“If I had known, or suspected, that Savile was a paedophile or a rapist, I would have acted on that information. I had never heard any rumours at all, if you like of a dark side of any kind, sexual or otherwise about Jimmy Savile.
“I just thought this was a fairly small thing of what felt like an almost random remark. I enquired about it and received what I thought was adequate reassurance.” He said would have been more worried if the investigation had been into a current member of staff.
Helen Boaden told Mr Pollard: “Newsnight has been a troubled programme for some time. Newsnight is a bit like an old colonial power, with a lot of old colonial attitudes … refusing to accept a more modern world with less resource, a digital challenge and at times with an almost contemptuous and sneery attitude to the rest of [BBC] News.” Meanwhile Mr Entwistle suggested there had been a “critical breakdown in trust” between Mr Rippon and Mr Jones which “might go some way to explaining the treatment of the investigation”.
A chaotic response
The fact that the BBC had shelved its film was reported in newspapers at the beginning of last year, but it was only when ITV screened a documentary about Savile’s paedophilia last October that the BBC went into meltdown, leading to the resignation of Mr Entwistle.
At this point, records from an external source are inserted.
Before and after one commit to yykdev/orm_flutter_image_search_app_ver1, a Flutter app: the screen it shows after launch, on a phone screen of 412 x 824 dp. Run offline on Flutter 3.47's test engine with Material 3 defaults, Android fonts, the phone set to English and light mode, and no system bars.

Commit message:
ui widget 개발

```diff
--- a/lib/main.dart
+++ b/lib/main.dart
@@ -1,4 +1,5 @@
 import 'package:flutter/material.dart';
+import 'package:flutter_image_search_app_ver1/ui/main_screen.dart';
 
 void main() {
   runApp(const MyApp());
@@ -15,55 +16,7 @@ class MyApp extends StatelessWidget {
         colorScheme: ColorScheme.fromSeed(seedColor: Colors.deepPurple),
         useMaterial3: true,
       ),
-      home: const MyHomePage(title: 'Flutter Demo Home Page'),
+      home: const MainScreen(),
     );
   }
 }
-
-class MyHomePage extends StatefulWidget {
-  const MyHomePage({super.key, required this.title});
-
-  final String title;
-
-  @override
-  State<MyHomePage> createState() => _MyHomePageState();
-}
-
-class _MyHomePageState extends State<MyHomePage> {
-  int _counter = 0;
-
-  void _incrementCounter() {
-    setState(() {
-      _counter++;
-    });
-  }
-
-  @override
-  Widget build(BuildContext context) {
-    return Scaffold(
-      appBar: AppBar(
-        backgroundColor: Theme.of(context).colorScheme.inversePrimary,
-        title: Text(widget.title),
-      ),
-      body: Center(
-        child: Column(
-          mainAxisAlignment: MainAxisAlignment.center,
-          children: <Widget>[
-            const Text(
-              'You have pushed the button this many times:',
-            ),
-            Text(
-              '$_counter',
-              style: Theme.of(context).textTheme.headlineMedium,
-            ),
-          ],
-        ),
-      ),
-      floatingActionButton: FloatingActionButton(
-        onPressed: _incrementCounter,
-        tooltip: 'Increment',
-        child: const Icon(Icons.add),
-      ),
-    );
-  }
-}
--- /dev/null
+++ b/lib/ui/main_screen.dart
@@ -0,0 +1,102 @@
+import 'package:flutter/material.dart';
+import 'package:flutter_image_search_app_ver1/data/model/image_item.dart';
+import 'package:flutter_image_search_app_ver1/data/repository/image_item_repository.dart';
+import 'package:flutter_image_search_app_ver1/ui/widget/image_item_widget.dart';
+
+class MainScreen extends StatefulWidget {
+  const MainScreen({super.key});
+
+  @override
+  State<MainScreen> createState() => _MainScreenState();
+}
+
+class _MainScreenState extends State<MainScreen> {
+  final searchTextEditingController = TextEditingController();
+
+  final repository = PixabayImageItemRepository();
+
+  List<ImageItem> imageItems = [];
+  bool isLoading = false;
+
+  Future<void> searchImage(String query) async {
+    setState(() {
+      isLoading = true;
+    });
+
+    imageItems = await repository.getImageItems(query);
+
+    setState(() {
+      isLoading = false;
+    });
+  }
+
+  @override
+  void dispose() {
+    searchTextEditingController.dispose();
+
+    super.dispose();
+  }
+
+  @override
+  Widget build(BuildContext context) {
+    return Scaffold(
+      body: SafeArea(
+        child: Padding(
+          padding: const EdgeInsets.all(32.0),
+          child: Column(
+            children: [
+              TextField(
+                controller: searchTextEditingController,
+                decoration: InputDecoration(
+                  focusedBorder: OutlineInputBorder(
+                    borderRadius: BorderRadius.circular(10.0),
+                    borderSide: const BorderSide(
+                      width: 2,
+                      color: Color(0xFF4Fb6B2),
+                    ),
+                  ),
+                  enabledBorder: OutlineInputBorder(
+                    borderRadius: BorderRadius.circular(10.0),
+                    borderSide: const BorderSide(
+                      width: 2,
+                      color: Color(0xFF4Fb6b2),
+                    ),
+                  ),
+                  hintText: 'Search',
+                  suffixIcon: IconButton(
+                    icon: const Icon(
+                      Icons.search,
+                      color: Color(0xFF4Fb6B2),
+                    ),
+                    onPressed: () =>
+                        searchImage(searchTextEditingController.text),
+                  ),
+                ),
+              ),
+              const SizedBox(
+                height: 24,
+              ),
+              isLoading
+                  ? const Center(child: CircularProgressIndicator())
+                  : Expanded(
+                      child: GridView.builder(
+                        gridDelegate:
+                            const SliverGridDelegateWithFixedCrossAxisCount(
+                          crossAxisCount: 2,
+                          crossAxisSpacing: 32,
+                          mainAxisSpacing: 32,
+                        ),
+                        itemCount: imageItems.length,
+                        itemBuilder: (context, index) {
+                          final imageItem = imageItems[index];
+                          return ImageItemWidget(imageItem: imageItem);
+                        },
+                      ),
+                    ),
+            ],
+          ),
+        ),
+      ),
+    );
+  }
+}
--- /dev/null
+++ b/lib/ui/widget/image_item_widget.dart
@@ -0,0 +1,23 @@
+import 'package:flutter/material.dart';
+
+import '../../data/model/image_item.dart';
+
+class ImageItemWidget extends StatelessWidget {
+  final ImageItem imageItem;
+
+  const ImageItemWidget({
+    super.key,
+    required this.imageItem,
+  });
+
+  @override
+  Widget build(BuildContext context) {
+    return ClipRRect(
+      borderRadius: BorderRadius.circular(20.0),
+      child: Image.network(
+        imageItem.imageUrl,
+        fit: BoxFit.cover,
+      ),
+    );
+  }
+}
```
Lord Patten, who took over as chairman of the BBC’s governing body in May 2011, suggested that there had been “frantic faffing about” in Mr Entwistle’s office as he tried to get a grip on the scandal.
He said the BBC’s management culture was largely to blame, as when he joined “they had more senior leaders than China. The senior management team that the previous director-general had was 25 or 27. They never met”.
He said people working in light entertainment and those in news were “on different planets” and there should have been ample checks and balances to prevent the Savile scandal. “In this case you have a director-general, you have a head of news, you have somebody responsible for current affairs and you have an experienced editor of a television programme and things still get horribly screwed up.”
A culture of sex with young girls
Dame Janet Smith, who has been asked to produce a separate report into the culture of sexual harassment at the BBC over the decades, asked Mr Entwistle about the issue of office affairs.
He told her that since the Savile scandal broke, “I’ve been involved in conversations with people, for example [redacted] who have said that if you were [redacted] back in the 60s or 70s, there was an awful lot of sex going on, you know, a lot of [redacted] marriages got broken up because they were getting involved in extra marital sex [redacted] and this kind of thing.”
Dame Janet said: “That would be grown up to grown up, adult to adult.”
Mr Entwistle replied: “Not necessarily, not necessarily … possibly adult with quite young women was my sense… there were attitudes to girls of around the age of consent that didn’t make an awful lot of distinction between a 15-year-old and a 17-year-old, say.”